_Exercise requirements_: Please restate the entries verbatim. The copy should hold no pictures.

Web page edit records:

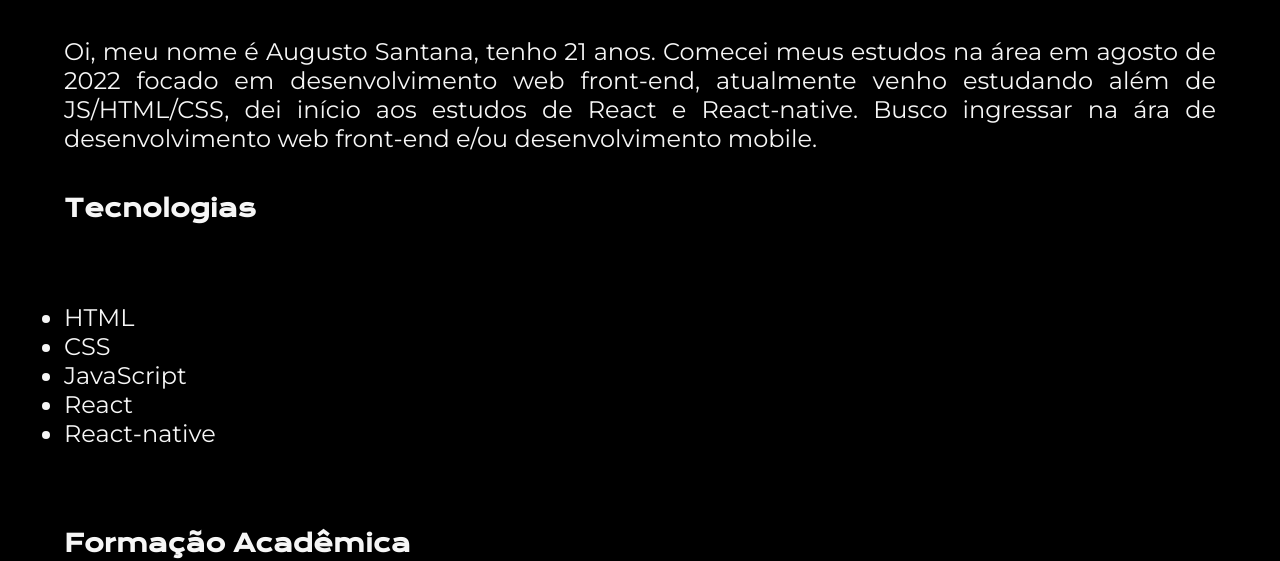
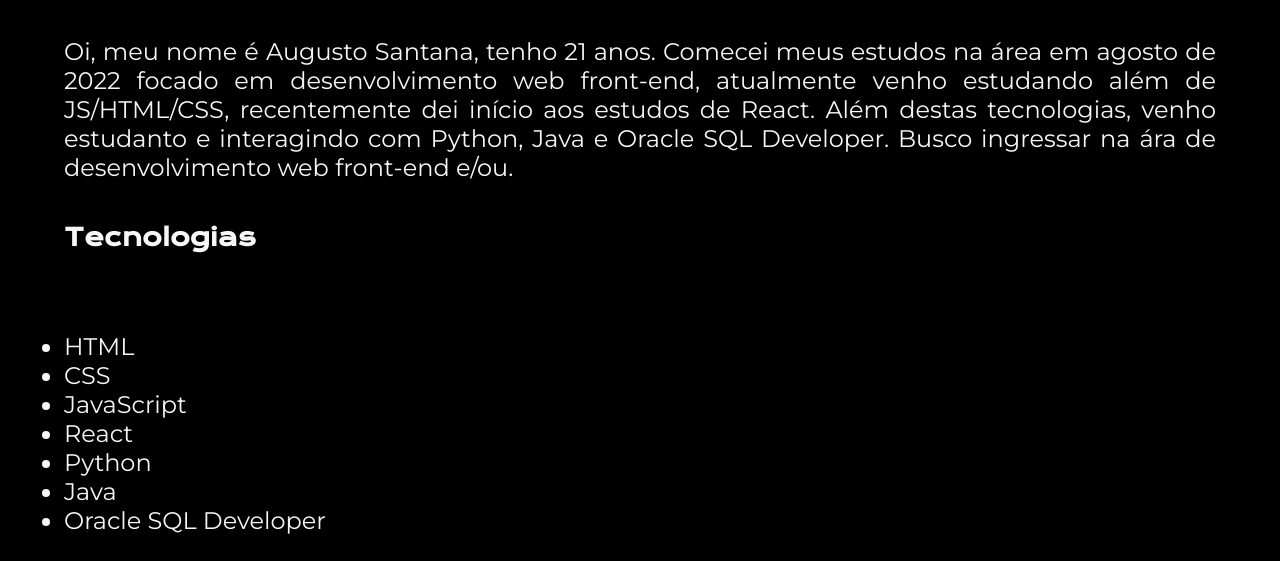
Before and after one commit to MatheusMartinsR/portfolio-Matheus, a plain HTML site: page curriculo.html in a window 1280 px wide. Shown: the part 398-959 px from the top of the page. Drawn offline with nearby package versions, Linux system fonts and the light colour scheme.

Commit message:
Atualização no currículo

```diff
--- a/curriculo.html
+++ b/curriculo.html
@@ -26,9 +26,9 @@
             <h1 class="titulo">Currículo</h1>
             <p class="paragrafo">
                 Oi, meu nome é Augusto Santana, tenho 21 anos.
-                Comecei meus estudos na área em agosto de 2022 focado em desenvolvimento web front-end, atualmente venho estudando além de JS/HTML/CSS, dei início aos estudos de
-                React e React-native.
-                Busco ingressar na ára de desenvolvimento web front-end e/ou desenvolvimento mobile.
+                Comecei meus estudos na área em agosto de 2022 focado em desenvolvimento web front-end, atualmente venho estudando além de JS/HTML/CSS, recentemente dei início aos estudos de
+                React. Além destas tecnologias, venho estudanto e interagindo com Python, Java e Oracle SQL Developer.
+                Busco ingressar na ára de desenvolvimento web front-end e/ou.
             </p>
 
             <h2 class="subtitulo">Tecnologias</h2>
@@ -38,7 +38,9 @@
                     <li> CSS </li>
                     <li> JavaScript </li>
                     <li> React </li>
-                    <li> React-native </li>
+                    <li> Python </li>
+                    <li> Java </li>
+                    <li> Oracle SQL Developer </li>
                 </ul>
             </p>
 
```
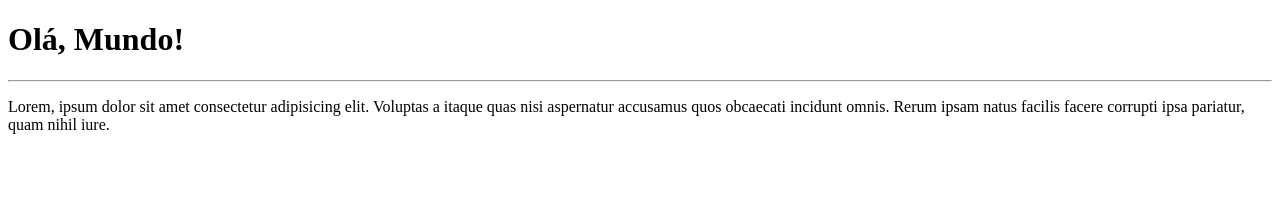
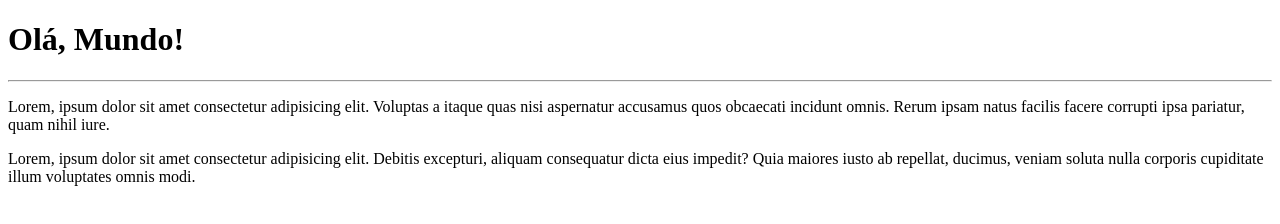
Before and after one commit to ljdionisio/Ola-Mundo, a plain HTML site: page site-exemplo/index.html in a window 1280 px wide. Drawn offline with Linux system fonts and the light colour scheme.

Commit message:
adicionei um paragrafo

```diff
--- a/site-exemplo/index.html
+++ b/site-exemplo/index.html
@@ -10,5 +10,8 @@
     <hr>
     <p>Lorem, ipsum dolor sit amet consectetur adipisicing elit. Voluptas a itaque quas nisi aspernatur accusamus quos obcaecati incidunt omnis. Rerum ipsam natus facilis facere corrupti ipsa pariatur, quam nihil iure.
     </p>
+    <p>
+        Lorem, ipsum dolor sit amet consectetur adipisicing elit. Debitis excepturi, aliquam consequatur dicta eius impedit? Quia maiores iusto ab repellat, ducimus, veniam soluta nulla corporis cupiditate illum voluptates omnis modi.
+    </p>
 </body>
 </html>
```
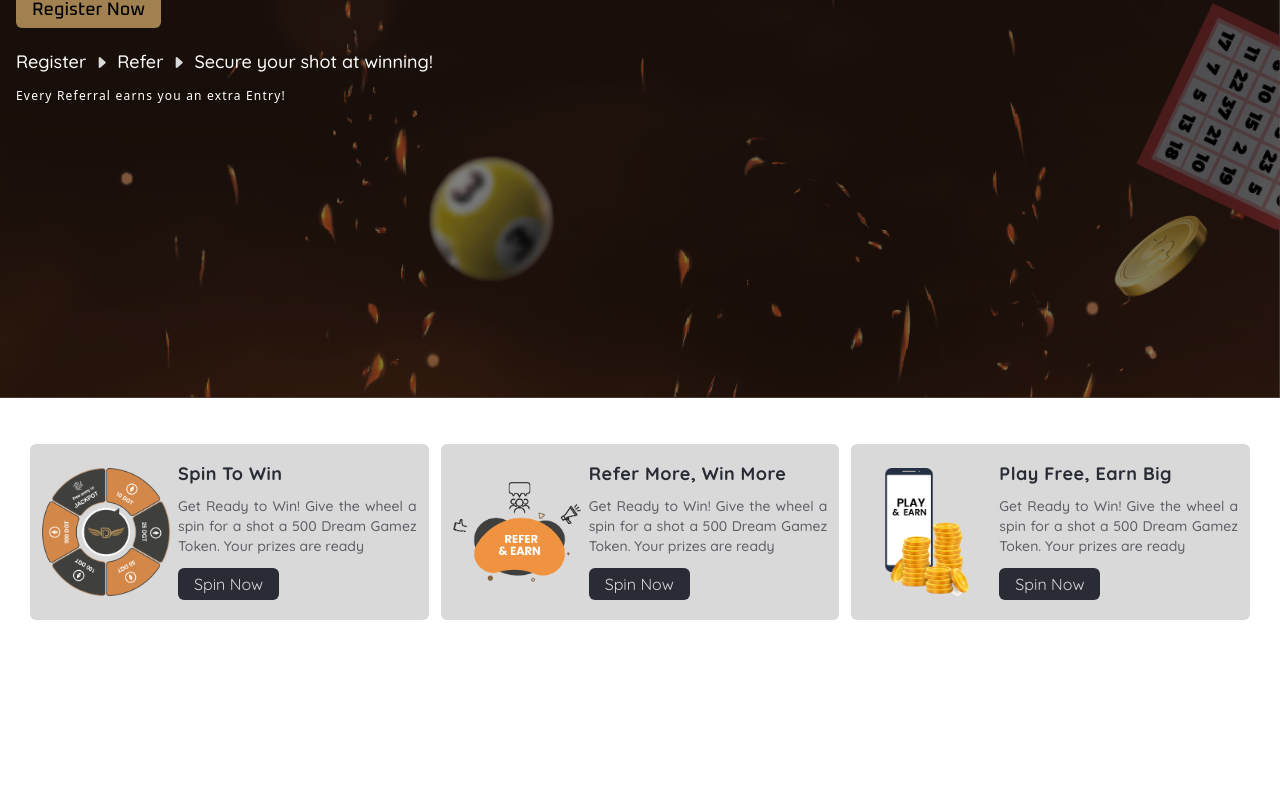
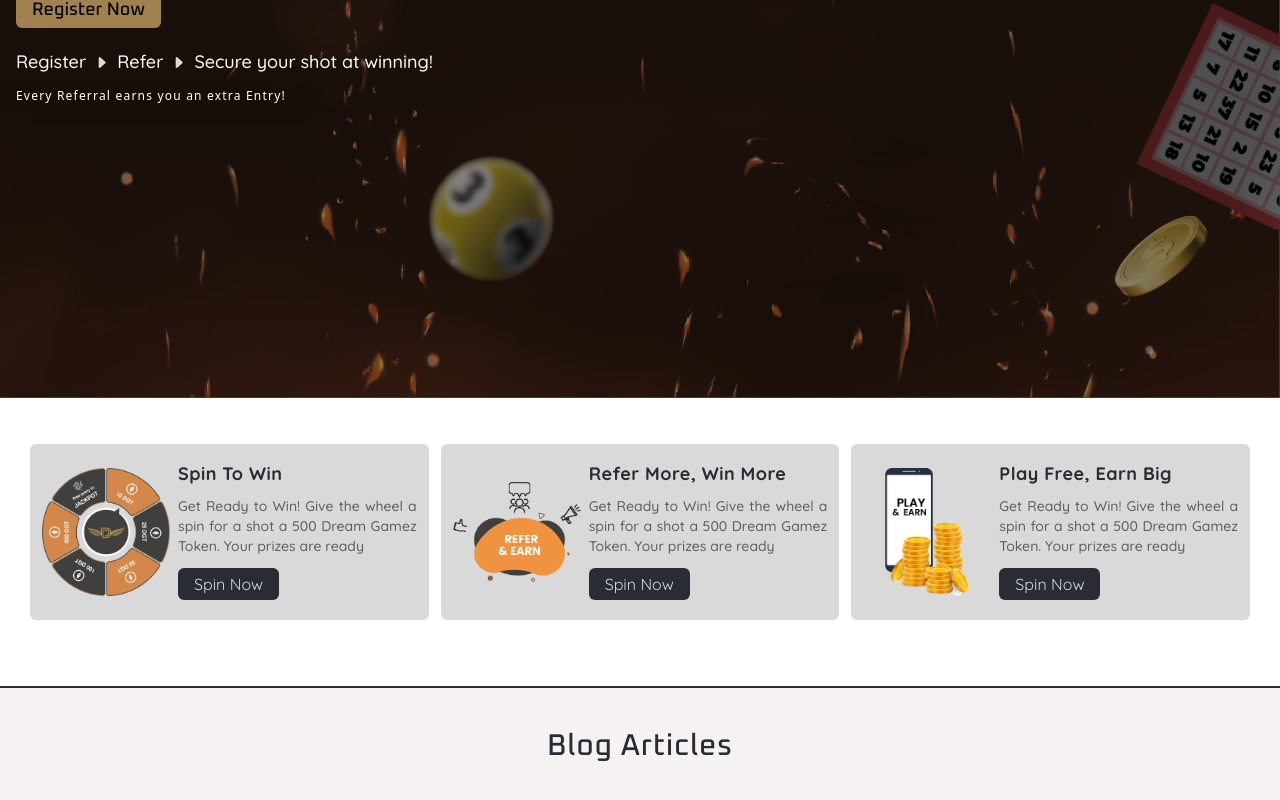
Before and after one commit to Ankan002/dream-gamez, a Next.js app: page / in a window 1280 px wide. Shown: the part 466-1266 px from the top of the page. Before the commit the page ends 1132 px from the top, so only its background shows below. Built offline with nearby package versions, Linux system fonts and the light colour scheme.

Commit message:
feat: :sparkles: add common heading

```diff
--- a/app/page.tsx
+++ b/app/page.tsx
@@ -1,5 +1,5 @@
 import { Navbar } from "@/components/common";
-import { FeatureSection, HomeHero } from "@/components/home";
+import { Blogs, FeatureSection, HomeHero } from "@/components/home";
 
 export default function Home() {
 	return (
@@ -8,6 +8,7 @@ export default function Home() {
 			<main className="flex min-h-screen flex-col pt-16">
 				<HomeHero />
 				<FeatureSection />
+				<Blogs />
 			</main>
 		</>
 	);
--- /dev/null
+++ b/components/home/blogs/blogs.tsx
@@ -0,0 +1,11 @@
+import { CommonHeading } from "../elements";
+
+const Blog = () => {
+    return (
+        <div className="w-full flex flex-col items-center justify-center bg-primary-light-gray mt-5 px-4 py-10 border-t-2 border-t-primary-dark">
+            <CommonHeading title="Blog Articles" />
+        </div>
+    );
+};
+
+export default Blog;
--- /dev/null
+++ b/components/home/blogs/index.ts
@@ -0,0 +1 @@
+export { default as Blogs } from "./blogs";
--- /dev/null
+++ b/components/home/elements/common-heading/common-heading.tsx
@@ -0,0 +1,15 @@
+interface Props {
+    title: string;
+}
+
+const CommonHeading = (props: Props) => {
+    const { title } = props;
+
+    return (
+        <h2 className="text-center text-3xl font-oxanium font-medium text-primary-dark tracking-wide">
+            {title}
+        </h2>
+    );
+};
+
+export default CommonHeading;
--- /dev/null
+++ b/components/home/elements/common-heading/index.ts
@@ -0,0 +1 @@
+export { default as CommonHeading } from "./common-heading";
--- a/components/home/elements/index.ts
+++ b/components/home/elements/index.ts
@@ -1,3 +1,4 @@
 export * from "./tagline-text";
 export * from "./flow-step";
 export * from "./feature-card";
+export * from "./common-heading";
--- a/components/home/index.ts
+++ b/components/home/index.ts
@@ -1,2 +1,3 @@
 export * from "./hero";
 export * from "./feature-section";
+export * from "./blogs";
--- a/tailwind.config.ts
+++ b/tailwind.config.ts
@@ -12,6 +12,7 @@ const config: Config = {
 				"primary-dark": "#292B35",
 				"primary-gray": "#D9D9D9",
 				"primary-golden": "#A18150",
+				"primary-light-gray": "#f7f2f2"
 			},
 			fontFamily: {
 				oxanium: "'Oxanium', cursive",
```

_The completed task_:
Before and after one commit to MatheusMartinsR/portfolio-Matheus, a plain HTML site: page curriculo.html in a window 1280 px wide. Shown: the part 398-959 px from the top of the page. Drawn offline with nearby package versions, Linux system fonts and the light colour scheme.

Commit message:
Atualização no currículo

```diff
--- a/curriculo.html
+++ b/curriculo.html
@@ -26,9 +26,9 @@
             <h1 class="titulo">Currículo</h1>
             <p class="paragrafo">
                 Oi, meu nome é Augusto Santana, tenho 21 anos.
-                Comecei meus estudos na área em agosto de 2022 focado em desenvolvimento web front-end, atualmente venho estudando além de JS/HTML/CSS, dei início aos estudos de
-                React e React-native.
-                Busco ingressar na ára de desenvolvimento web front-end e/ou desenvolvimento mobile.
+                Comecei meus estudos na área em agosto de 2022 focado em desenvolvimento web front-end, atualmente venho estudando além de JS/HTML/CSS, recentemente dei início aos estudos de
+                React. Além destas tecnologias, venho estudanto e interagindo com Python, Java e Oracle SQL Developer.
+                Busco ingressar na ára de desenvolvimento web front-end e/ou.
             </p>
 
             <h2 class="subtitulo">Tecnologias</h2>
@@ -38,7 +38,9 @@
                     <li> CSS </li>
                     <li> JavaScript </li>
                     <li> React </li>
-                    <li> React-native </li>
+                    <li> Python </li>
+                    <li> Java </li>
+                    <li> Oracle SQL Developer </li>
                 </ul>
             </p>
 
```
Before and after one commit to ljdionisio/Ola-Mundo, a plain HTML site: page site-exemplo/index.html in a window 1280 px wide. Drawn offline with Linux system fonts and the light colour scheme.

Commit message:
adicionei um paragrafo

```diff
--- a/site-exemplo/index.html
+++ b/site-exemplo/index.html
@@ -10,5 +10,8 @@
     <hr>
     <p>Lorem, ipsum dolor sit amet consectetur adipisicing elit. Voluptas a itaque quas nisi aspernatur accusamus quos obcaecati incidunt omnis. Rerum ipsam natus facilis facere corrupti ipsa pariatur, quam nihil iure.
     </p>
+    <p>
+        Lorem, ipsum dolor sit amet consectetur adipisicing elit. Debitis excepturi, aliquam consequatur dicta eius impedit? Quia maiores iusto ab repellat, ducimus, veniam soluta nulla corporis cupiditate illum voluptates omnis modi.
+    </p>
 </body>
 </html>
```
Before and after one commit to Ankan002/dream-gamez, a Next.js app: page / in a window 1280 px wide. Shown: the part 466-1266 px from the top of the page. Before the commit the page ends 1132 px from the top, so only its background shows below. Built offline with nearby package versions, Linux system fonts and the light colour scheme.

Commit message:
feat: :sparkles: add common heading

```diff
--- a/app/page.tsx
+++ b/app/page.tsx
@@ -1,5 +1,5 @@
 import { Navbar } from "@/components/common";
-import { FeatureSection, HomeHero } from "@/components/home";
+import { Blogs, FeatureSection, HomeHero } from "@/components/home";
 
 export default function Home() {
 	return (
@@ -8,6 +8,7 @@ export default function Home() {
 			<main className="flex min-h-screen flex-col pt-16">
 				<HomeHero />
 				<FeatureSection />
+				<Blogs />
 			</main>
 		</>
 	);
--- /dev/null
+++ b/components/home/blogs/blogs.tsx
@@ -0,0 +1,11 @@
+import { CommonHeading } from "../elements";
+
+const Blog = () => {
+    return (
+        <div className="w-full flex flex-col items-center justify-center bg-primary-light-gray mt-5 px-4 py-10 border-t-2 border-t-primary-dark">
+            <CommonHeading title="Blog Articles" />
+        </div>
+    );
+};
+
+export default Blog;
--- /dev/null
+++ b/components/home/blogs/index.ts
@@ -0,0 +1 @@
+export { default as Blogs } from "./blogs";
--- /dev/null
+++ b/components/home/elements/common-heading/common-heading.tsx
@@ -0,0 +1,15 @@
+interface Props {
+    title: string;
+}
+
+const CommonHeading = (props: Props) => {
+    const { title } = props;
+
+    return (
+        <h2 className="text-center text-3xl font-oxanium font-medium text-primary-dark tracking-wide">
+            {title}
+        </h2>
+    );
+};
+
+export default CommonHeading;
--- /dev/null
+++ b/components/home/elements/common-heading/index.ts
@@ -0,0 +1 @@
+export { default as CommonHeading } from "./common-heading";
--- a/components/home/elements/index.ts
+++ b/components/home/elements/index.ts
@@ -1,3 +1,4 @@
 export * from "./tagline-text";
 export * from "./flow-step";
 export * from "./feature-card";
+export * from "./common-heading";
--- a/components/home/index.ts
+++ b/components/home/index.ts
@@ -1,2 +1,3 @@
 export * from "./hero";
 export * from "./feature-section";
+export * from "./blogs";
--- a/tailwind.config.ts
+++ b/tailwind.config.ts
@@ -12,6 +12,7 @@ const config: Config = {
 				"primary-dark": "#292B35",
 				"primary-gray": "#D9D9D9",
 				"primary-golden": "#A18150",
+				"primary-light-gray": "#f7f2f2"
 			},
 			fontFamily: {
 				oxanium: "'Oxanium', cursive",
```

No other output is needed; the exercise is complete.